Dick Scott was my boss at Eli Lilly and Company from 2003 to 2007 and had a disproportionately large and positive impact on my career. He challenged me by expanding the breadth and depth of my job responsibility. At the same time, he pushed me to use my strengths. He would always kick off the beginning of a week-long, Global Leadership Development Program with a piece of advice to the emerging leaders in the audience, ”Don’t be the book.” This phrase has stuck in my mind ever since. It is simple and profound. Hundreds, maybe thousands, of books,articles, videos, and podcasts are published about leadership every year. Leadership is described with words like “primal”, “magnetic” ,”fusion”,”tribal”, “transforming”, “authentic”, “Level 3, “Level 5”, and on and on. An internet search of the phrase “leadership model” yielded 508,000 results. Can leadership really be so many different things? How can anyone make sense of all of this information?
We can take some solace from eminent British statistician George E.P. Box, “All models are wrong, some are useful”. In the case of leadership models, one wonders, “Why is a model wrong?” It’s wrong because it doesn’t completely ﬁt the psychology, experience, and context of any one person. However, it might be useful to any one person. To make the model useful requires what Stanford psychologist Carol Dweck would call a growth mindset: the willingness to sift through these diverse ideas and models, select the pieces and parts that ﬁt, and put them into practice. In order leaders to assess "fit’ they must have some grasp of their identity as a leader. Maybe a person has already reﬂected about things like values, strengths, experiences, weaknesses, personality, and style. Having done this one is now in a better position to answer the question: “How does this book apply to me”? The habits of reading these sources, reflecting upon challenging experiences, and getting feedback from others will help leaders clarify and refine their own leadership model. This is challenging and takes study, discernment, and time. Many people, especially those in management positions, have a hard time taking time. I know. I’ve been in management, and I’ve coached managers. We want our own growth to be easy and fast; there's work to get done!

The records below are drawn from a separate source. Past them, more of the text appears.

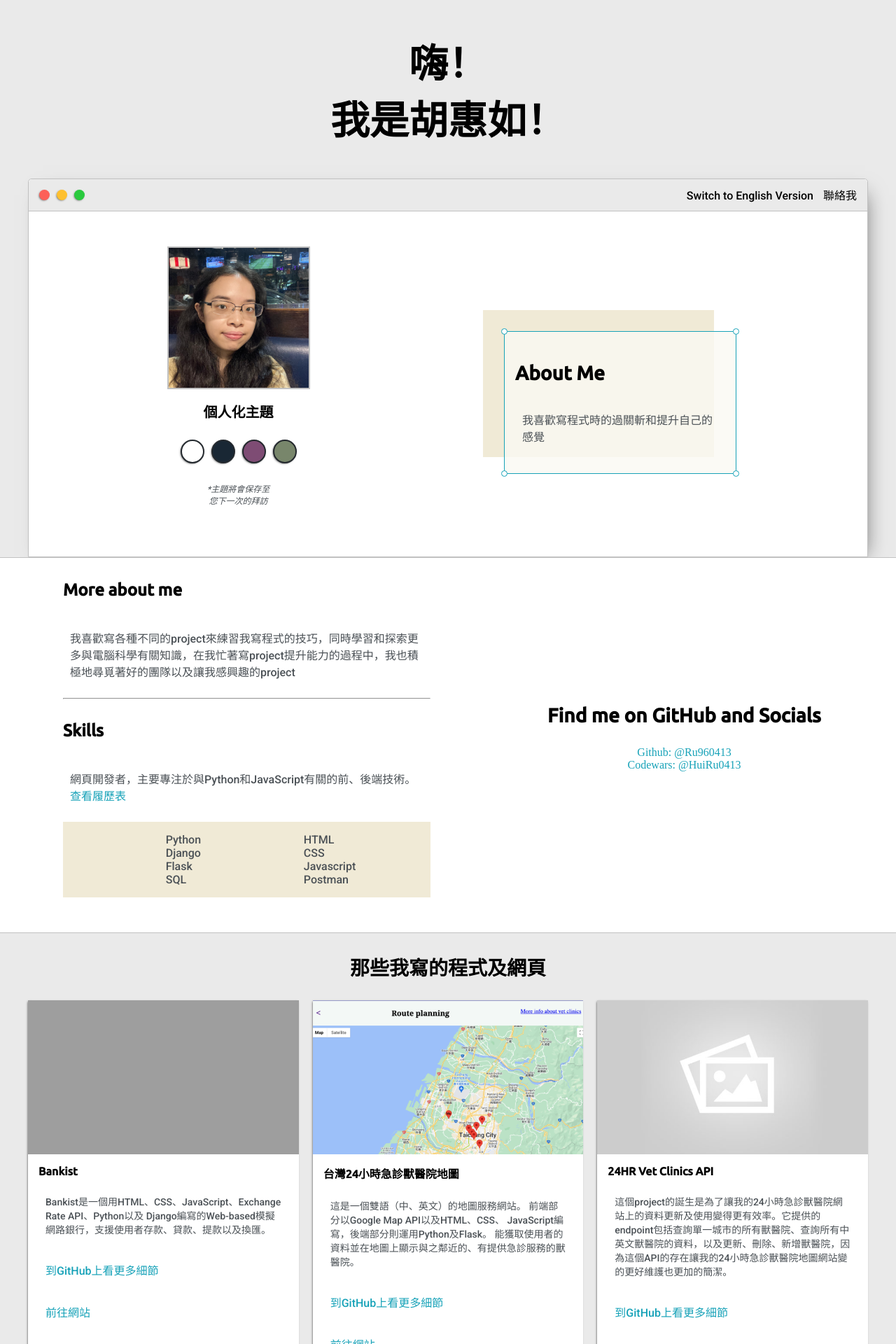
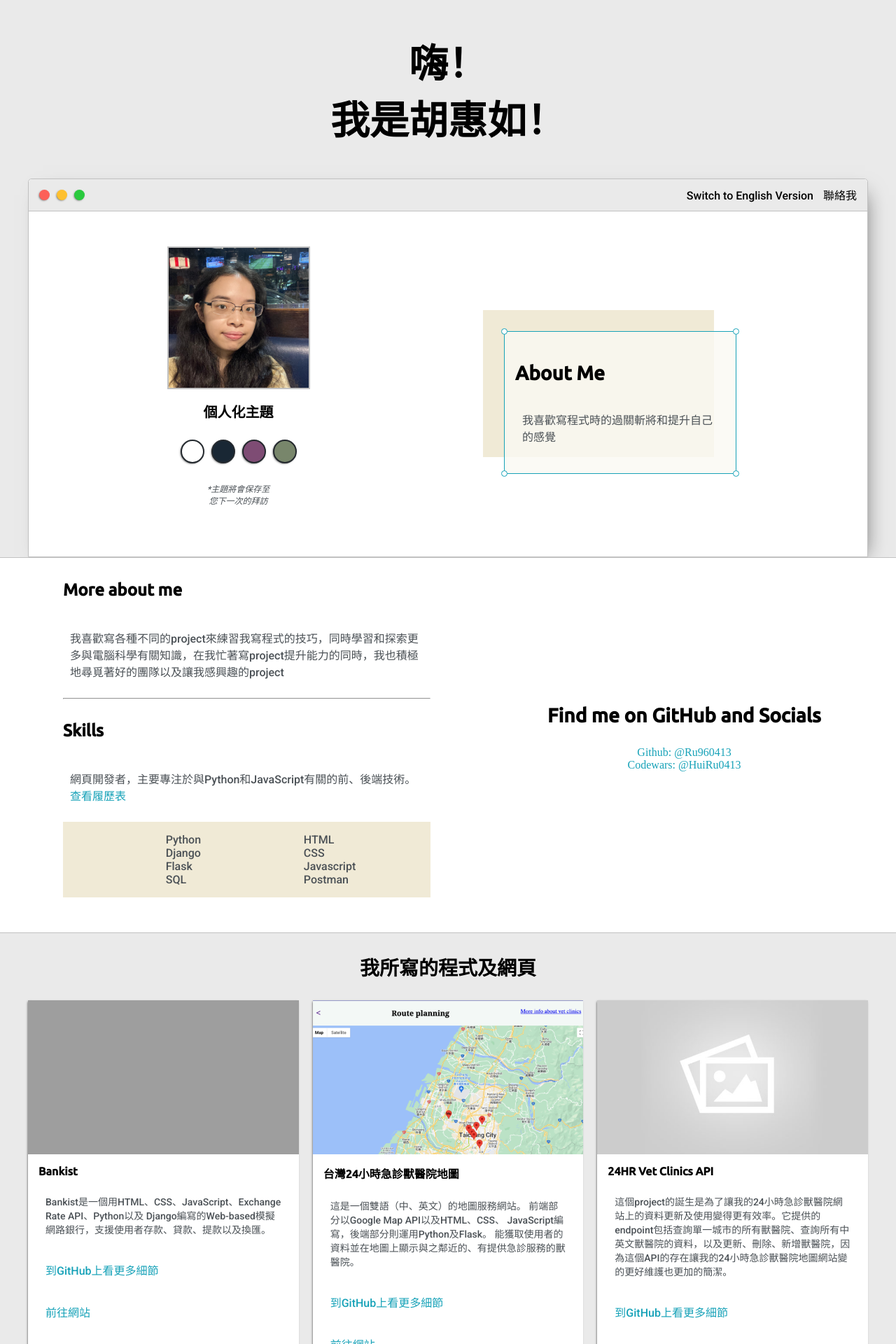
Before and after one commit to Ru960413/portfolio_page, a Flask app: page /zh in a window 1280 px wide. Shown: the top 1920 px of the page at 70% size. Run offline with Flask 3, Linux system fonts and the light colour scheme; grey boxes are pictures that could not be loaded.

Commit message:
change some phrasing

```diff
--- a/templates/zh_index.html
+++ b/templates/zh_index.html
@@ -65,7 +65,7 @@
                 <div id="corner-tl" class="corner"></div>
                 <div id="corner-tr" class="corner"></div>
                 <h3>About Me</h3>
-                <p>我喜歡寫程式時的過關斬和提升自己的感覺</p>
+                <p>我喜歡寫程式時的過關斬將和提升自己的感覺</p>
                 <div id="corner-bl" class="corner"></div>
                 <div id="corner-br" class="corner"></div>
               </div>
@@ -81,7 +81,7 @@
           <div class="about-me">
             <h4>More about me</h4>
             <p>
-              我喜歡寫各種不同的project來練習我寫程式的技巧，同時學習和探索更多與電腦科學有關知識，在我忙著寫project提升能力的過程中，我也積極地尋覓著好的團隊以及讓我感興趣的project
+              我喜歡寫各種不同的project來練習我寫程式的技巧，同時學習和探索更多與電腦科學有關知識，在我忙著寫project提升能力的同時，我也積極地尋覓著好的團隊以及讓我感興趣的project
             </p>
 
             <hr />
@@ -131,7 +131,7 @@
     <!-- TODO: add project images and links -->
     <section class="s1">
       <div class="main-container">
-        <h3 style="text-align: center">那些我寫的程式及網頁</h3>
+        <h3 style="text-align: center">我所寫的程式及網頁</h3>
         <div class="post-wrapper">
           <div>
             <div class="post">
```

Several times a year I receive requests from people asking me about the hot new leadership book, or recommending one that is a ‘must-read’. Once in awhile, they ask me to build a workshop from this must-read so that they can roll out it out across their organization. I call this book-driven training the “one-hit wonder” approach to leadership development. It’s good that leaders are reading leadership books, and that they have the best of intentions for their employees. However, if it stops here the event loses power for all involved. A few times, I confess, I’ve developed those workshops. We rolled them out, and people had an insightful day away from the grind. Then they went back to work...and nothing changed. The leader, and the group did not improve their behaviors, and I was an ineffective consultant.
Becoming a good leader, as in anything else in life, requires hard work, perseverance, and time. There is nothing new or novel here. We all know this. So keep reading those books, extracting the pearls of wisdom that help you clarify your own leadership model, and then put it into practice. And whatever you do, Don't’ Be the Book!